● **WORK REQUIRED**: All entries must be repeated exactly; do not include the pictures.

● **THE RECORDS**:
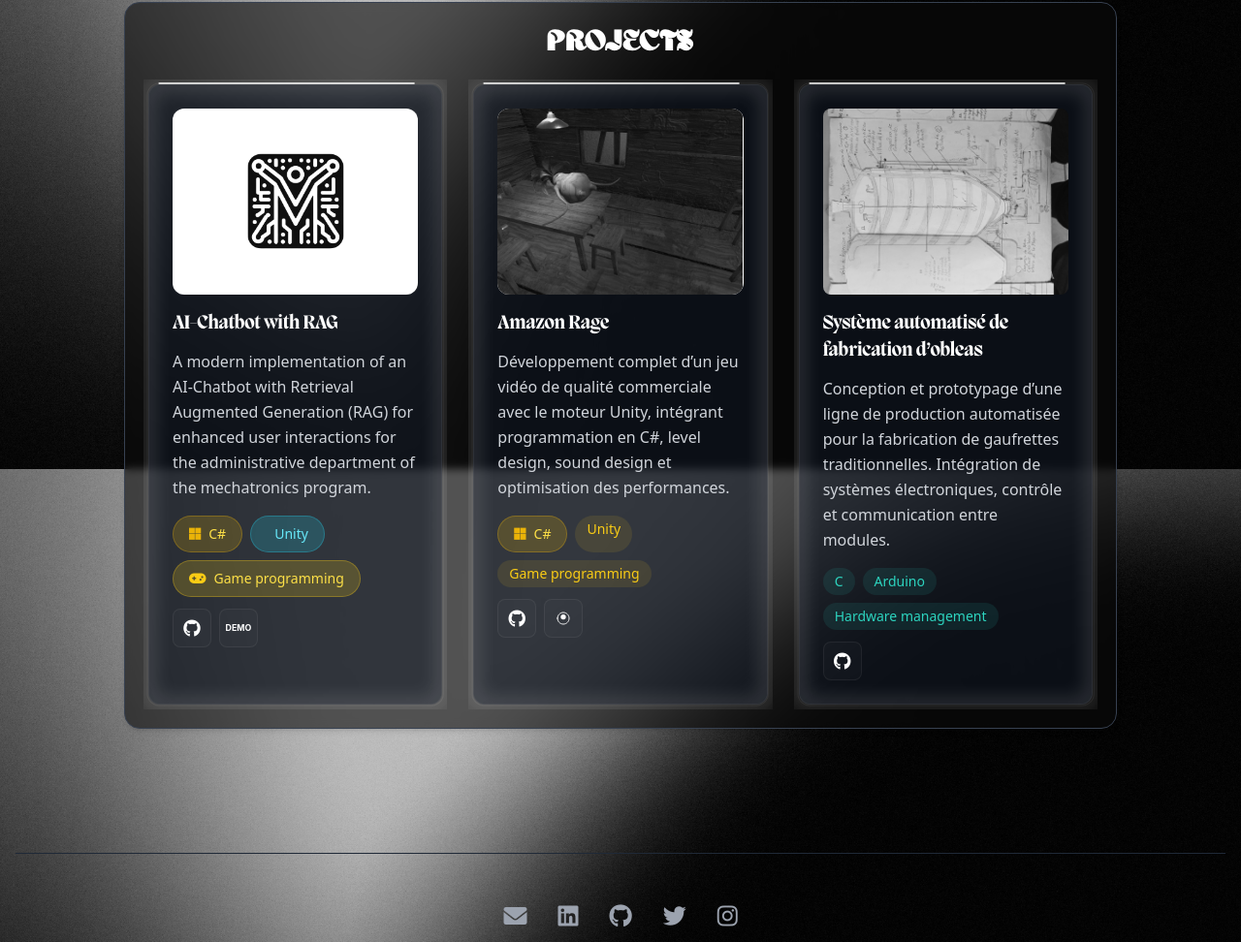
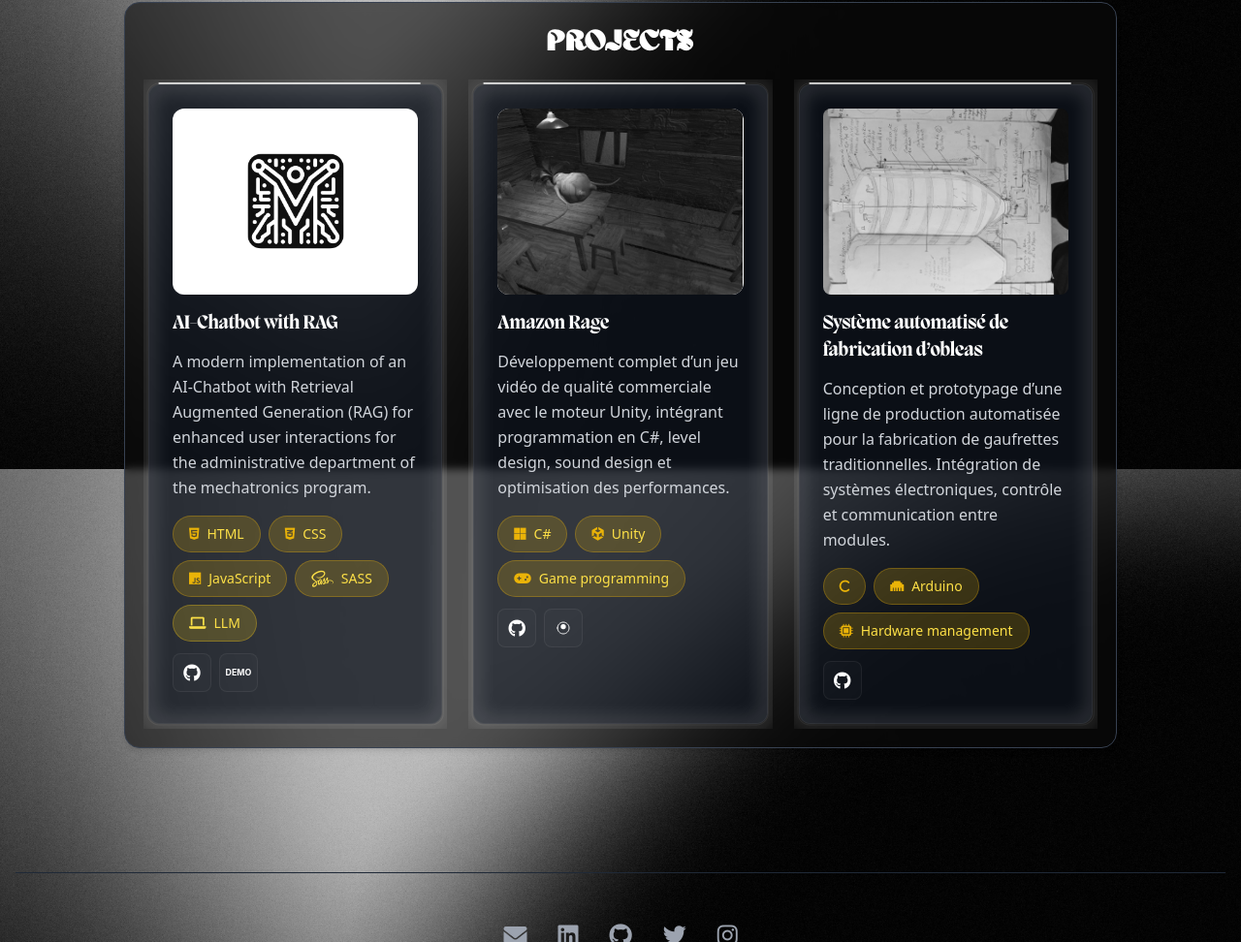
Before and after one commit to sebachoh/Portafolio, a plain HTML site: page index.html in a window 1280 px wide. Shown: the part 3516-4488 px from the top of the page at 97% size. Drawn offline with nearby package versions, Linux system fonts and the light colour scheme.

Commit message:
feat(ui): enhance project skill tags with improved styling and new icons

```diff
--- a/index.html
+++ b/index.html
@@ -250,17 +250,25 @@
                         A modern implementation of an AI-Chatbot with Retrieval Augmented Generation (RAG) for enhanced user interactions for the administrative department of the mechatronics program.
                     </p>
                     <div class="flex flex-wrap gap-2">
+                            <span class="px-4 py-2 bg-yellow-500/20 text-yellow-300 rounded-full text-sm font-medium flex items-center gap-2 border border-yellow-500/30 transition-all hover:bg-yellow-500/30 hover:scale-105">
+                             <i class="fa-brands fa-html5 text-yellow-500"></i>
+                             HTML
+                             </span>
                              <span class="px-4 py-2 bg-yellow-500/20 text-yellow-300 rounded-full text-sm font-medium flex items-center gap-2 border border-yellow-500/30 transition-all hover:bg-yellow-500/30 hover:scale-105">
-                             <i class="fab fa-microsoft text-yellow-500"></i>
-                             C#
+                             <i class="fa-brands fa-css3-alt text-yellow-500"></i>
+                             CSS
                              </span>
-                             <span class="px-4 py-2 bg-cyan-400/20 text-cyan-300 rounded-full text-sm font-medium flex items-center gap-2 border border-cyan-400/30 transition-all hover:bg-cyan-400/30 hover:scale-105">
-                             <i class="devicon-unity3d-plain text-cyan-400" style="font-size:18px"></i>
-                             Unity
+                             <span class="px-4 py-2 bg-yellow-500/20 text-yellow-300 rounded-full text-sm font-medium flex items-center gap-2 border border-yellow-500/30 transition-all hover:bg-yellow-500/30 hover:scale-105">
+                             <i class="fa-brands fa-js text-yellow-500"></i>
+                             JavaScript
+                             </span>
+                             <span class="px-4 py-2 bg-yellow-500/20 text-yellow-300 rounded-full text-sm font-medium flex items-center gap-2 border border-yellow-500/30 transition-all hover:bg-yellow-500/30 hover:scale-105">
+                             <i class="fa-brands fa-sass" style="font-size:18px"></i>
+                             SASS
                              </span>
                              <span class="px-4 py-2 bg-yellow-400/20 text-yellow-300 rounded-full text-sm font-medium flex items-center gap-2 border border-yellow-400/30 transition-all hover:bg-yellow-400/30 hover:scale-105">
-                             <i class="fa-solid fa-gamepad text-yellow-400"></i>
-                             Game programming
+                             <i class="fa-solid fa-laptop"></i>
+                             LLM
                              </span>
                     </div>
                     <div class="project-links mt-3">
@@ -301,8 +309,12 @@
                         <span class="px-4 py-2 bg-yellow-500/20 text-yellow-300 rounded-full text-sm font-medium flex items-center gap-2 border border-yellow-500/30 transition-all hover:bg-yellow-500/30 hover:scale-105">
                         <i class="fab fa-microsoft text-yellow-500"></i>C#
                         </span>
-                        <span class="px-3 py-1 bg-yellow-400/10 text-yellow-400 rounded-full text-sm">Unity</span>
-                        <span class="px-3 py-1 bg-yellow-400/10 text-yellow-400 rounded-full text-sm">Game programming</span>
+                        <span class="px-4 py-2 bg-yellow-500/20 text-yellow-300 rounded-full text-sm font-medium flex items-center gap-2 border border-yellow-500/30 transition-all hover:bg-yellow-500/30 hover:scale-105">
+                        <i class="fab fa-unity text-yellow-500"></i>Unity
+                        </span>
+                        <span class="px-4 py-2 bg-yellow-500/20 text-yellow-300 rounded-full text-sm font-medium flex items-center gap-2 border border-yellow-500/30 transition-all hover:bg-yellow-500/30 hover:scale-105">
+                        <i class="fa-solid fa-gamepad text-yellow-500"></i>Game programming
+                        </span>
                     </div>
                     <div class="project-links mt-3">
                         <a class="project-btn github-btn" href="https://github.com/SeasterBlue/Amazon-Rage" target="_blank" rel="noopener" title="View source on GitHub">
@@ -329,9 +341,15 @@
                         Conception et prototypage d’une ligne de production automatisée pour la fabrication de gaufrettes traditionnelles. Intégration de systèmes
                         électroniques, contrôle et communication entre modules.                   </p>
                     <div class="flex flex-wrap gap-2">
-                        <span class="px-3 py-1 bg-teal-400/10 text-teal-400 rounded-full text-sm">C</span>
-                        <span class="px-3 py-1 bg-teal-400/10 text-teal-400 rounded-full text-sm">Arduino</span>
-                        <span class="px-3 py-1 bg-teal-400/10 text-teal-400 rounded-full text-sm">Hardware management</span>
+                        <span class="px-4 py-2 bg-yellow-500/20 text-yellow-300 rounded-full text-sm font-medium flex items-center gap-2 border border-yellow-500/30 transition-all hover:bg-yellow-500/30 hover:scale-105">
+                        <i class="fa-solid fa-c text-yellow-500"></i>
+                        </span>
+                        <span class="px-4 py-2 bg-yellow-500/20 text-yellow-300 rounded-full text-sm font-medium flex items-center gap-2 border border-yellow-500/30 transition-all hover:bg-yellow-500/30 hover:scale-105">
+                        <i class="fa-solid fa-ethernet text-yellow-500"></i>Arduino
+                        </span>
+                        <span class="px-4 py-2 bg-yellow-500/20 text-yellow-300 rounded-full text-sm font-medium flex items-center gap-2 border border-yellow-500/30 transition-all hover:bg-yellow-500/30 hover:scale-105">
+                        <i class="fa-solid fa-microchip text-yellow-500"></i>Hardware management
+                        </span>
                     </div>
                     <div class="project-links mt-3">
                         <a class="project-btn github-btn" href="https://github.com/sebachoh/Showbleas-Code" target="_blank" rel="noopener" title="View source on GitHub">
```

● **WRITTEN SOLUTION**:
Before and after one commit to sebachoh/Portafolio, a plain HTML site: page index.html in a window 1280 px wide. Shown: the part 3516-4488 px from the top of the page at 97% size. Drawn offline with nearby package versions, Linux system fonts and the light colour scheme.

Commit message:
feat(ui): enhance project skill tags with improved styling and new icons

```diff
--- a/index.html
+++ b/index.html
@@ -250,17 +250,25 @@
                         A modern implementation of an AI-Chatbot with Retrieval Augmented Generation (RAG) for enhanced user interactions for the administrative department of the mechatronics program.
                     </p>
                     <div class="flex flex-wrap gap-2">
+                            <span class="px-4 py-2 bg-yellow-500/20 text-yellow-300 rounded-full text-sm font-medium flex items-center gap-2 border border-yellow-500/30 transition-all hover:bg-yellow-500/30 hover:scale-105">
+                             <i class="fa-brands fa-html5 text-yellow-500"></i>
+                             HTML
+                             </span>
                              <span class="px-4 py-2 bg-yellow-500/20 text-yellow-300 rounded-full text-sm font-medium flex items-center gap-2 border border-yellow-500/30 transition-all hover:bg-yellow-500/30 hover:scale-105">
-                             <i class="fab fa-microsoft text-yellow-500"></i>
-                             C#
+                             <i class="fa-brands fa-css3-alt text-yellow-500"></i>
+                             CSS
                              </span>
-                             <span class="px-4 py-2 bg-cyan-400/20 text-cyan-300 rounded-full text-sm font-medium flex items-center gap-2 border border-cyan-400/30 transition-all hover:bg-cyan-400/30 hover:scale-105">
-                             <i class="devicon-unity3d-plain text-cyan-400" style="font-size:18px"></i>
-                             Unity
+                             <span class="px-4 py-2 bg-yellow-500/20 text-yellow-300 rounded-full text-sm font-medium flex items-center gap-2 border border-yellow-500/30 transition-all hover:bg-yellow-500/30 hover:scale-105">
+                             <i class="fa-brands fa-js text-yellow-500"></i>
+                             JavaScript
+                             </span>
+                             <span class="px-4 py-2 bg-yellow-500/20 text-yellow-300 rounded-full text-sm font-medium flex items-center gap-2 border border-yellow-500/30 transition-all hover:bg-yellow-500/30 hover:scale-105">
+                             <i class="fa-brands fa-sass" style="font-size:18px"></i>
+                             SASS
                              </span>
                              <span class="px-4 py-2 bg-yellow-400/20 text-yellow-300 rounded-full text-sm font-medium flex items-center gap-2 border border-yellow-400/30 transition-all hover:bg-yellow-400/30 hover:scale-105">
-                             <i class="fa-solid fa-gamepad text-yellow-400"></i>
-                             Game programming
+                             <i class="fa-solid fa-laptop"></i>
+                             LLM
                              </span>
                     </div>
                     <div class="project-links mt-3">
@@ -301,8 +309,12 @@
                         <span class="px-4 py-2 bg-yellow-500/20 text-yellow-300 rounded-full text-sm font-medium flex items-center gap-2 border border-yellow-500/30 transition-all hover:bg-yellow-500/30 hover:scale-105">
                         <i class="fab fa-microsoft text-yellow-500"></i>C#
                         </span>
-                        <span class="px-3 py-1 bg-yellow-400/10 text-yellow-400 rounded-full text-sm">Unity</span>
-                        <span class="px-3 py-1 bg-yellow-400/10 text-yellow-400 rounded-full text-sm">Game programming</span>
+                        <span class="px-4 py-2 bg-yellow-500/20 text-yellow-300 rounded-full text-sm font-medium flex items-center gap-2 border border-yellow-500/30 transition-all hover:bg-yellow-500/30 hover:scale-105">
+                        <i class="fab fa-unity text-yellow-500"></i>Unity
+                        </span>
+                        <span class="px-4 py-2 bg-yellow-500/20 text-yellow-300 rounded-full text-sm font-medium flex items-center gap-2 border border-yellow-500/30 transition-all hover:bg-yellow-500/30 hover:scale-105">
+                        <i class="fa-solid fa-gamepad text-yellow-500"></i>Game programming
+                        </span>
                     </div>
                     <div class="project-links mt-3">
                         <a class="project-btn github-btn" href="https://github.com/SeasterBlue/Amazon-Rage" target="_blank" rel="noopener" title="View source on GitHub">
@@ -329,9 +341,15 @@
                         Conception et prototypage d’une ligne de production automatisée pour la fabrication de gaufrettes traditionnelles. Intégration de systèmes
                         électroniques, contrôle et communication entre modules.                   </p>
                     <div class="flex flex-wrap gap-2">
-                        <span class="px-3 py-1 bg-teal-400/10 text-teal-400 rounded-full text-sm">C</span>
-                        <span class="px-3 py-1 bg-teal-400/10 text-teal-400 rounded-full text-sm">Arduino</span>
-                        <span class="px-3 py-1 bg-teal-400/10 text-teal-400 rounded-full text-sm">Hardware management</span>
+                        <span class="px-4 py-2 bg-yellow-500/20 text-yellow-300 rounded-full text-sm font-medium flex items-center gap-2 border border-yellow-500/30 transition-all hover:bg-yellow-500/30 hover:scale-105">
+                        <i class="fa-solid fa-c text-yellow-500"></i>
+                        </span>
+                        <span class="px-4 py-2 bg-yellow-500/20 text-yellow-300 rounded-full text-sm font-medium flex items-center gap-2 border border-yellow-500/30 transition-all hover:bg-yellow-500/30 hover:scale-105">
+                        <i class="fa-solid fa-ethernet text-yellow-500"></i>Arduino
+                        </span>
+                        <span class="px-4 py-2 bg-yellow-500/20 text-yellow-300 rounded-full text-sm font-medium flex items-center gap-2 border border-yellow-500/30 transition-all hover:bg-yellow-500/30 hover:scale-105">
+                        <i class="fa-solid fa-microchip text-yellow-500"></i>Hardware management
+                        </span>
                     </div>
                     <div class="project-links mt-3">
                         <a class="project-btn github-btn" href="https://github.com/sebachoh/Showbleas-Code" target="_blank" rel="noopener" title="View source on GitHub">
```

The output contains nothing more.